--- INSTRUCTIONS FOR THE TASK ---
Apart from the images, the entire listing below must be restated word for word.

--- SOURCE RECORDS ---
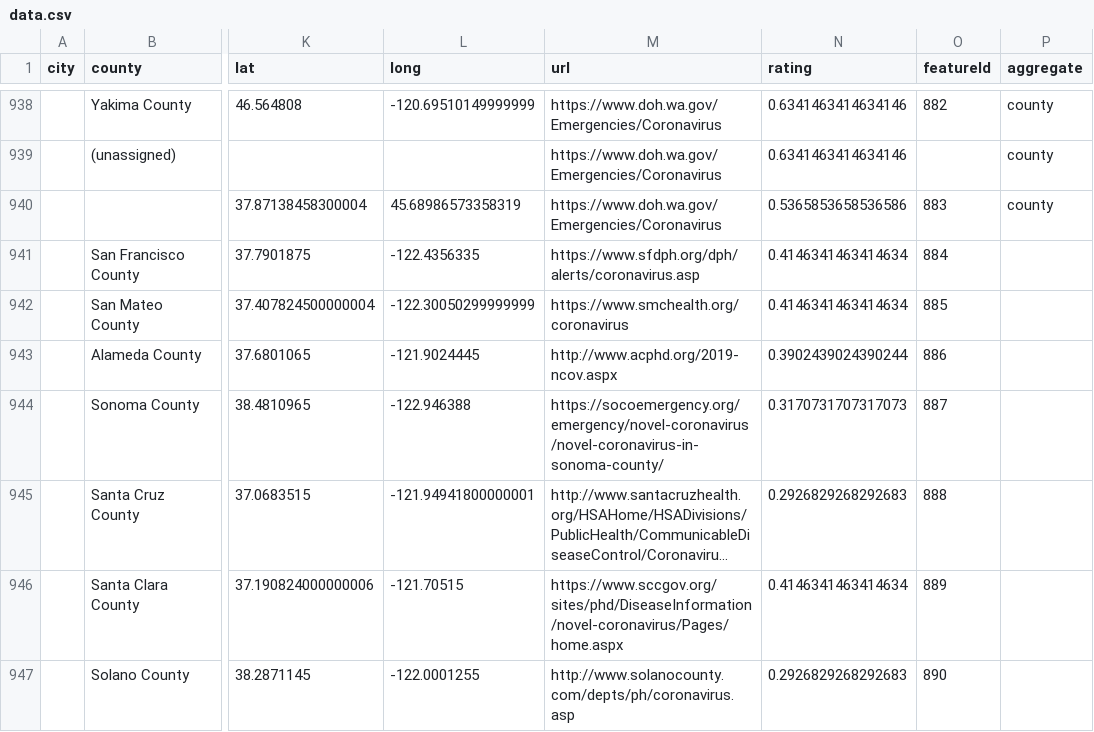
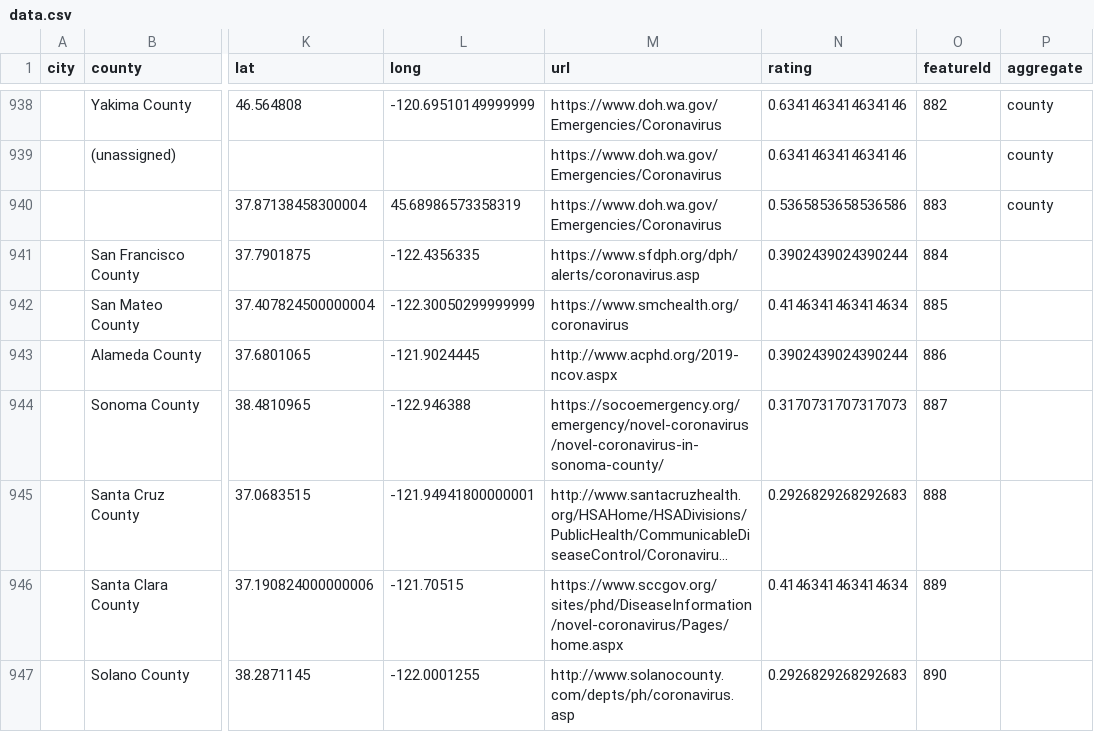
Before and after one commit to webguyty/coronadatascraper, a CSV file: data.csv, drawn as a sheet; only a part is shown, gaps mark what is left out; long unchanged cells end in …; the diff names each change by its address in the sheet, - before the commit and + after, or states it on an @@ line.

```diff
--- a/data.csv
+++ b/data.csv
-N941 (rating): 0.4146341463414634
+N941 (rating): 0.3902439024390244
```
Also changed, not shown: 6 other files.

--- RESPONSE ---
Before and after one commit to webguyty/coronadatascraper, a CSV file: data.csv, drawn as a sheet; only a part is shown, gaps mark what is left out; long unchanged cells end in …; the diff names each change by its address in the sheet, - before the commit and + after, or states it on an @@ line.

```diff
--- a/data.csv
+++ b/data.csv
-N941 (rating): 0.4146341463414634
+N941 (rating): 0.3902439024390244
```
Also changed, not shown: 6 other files.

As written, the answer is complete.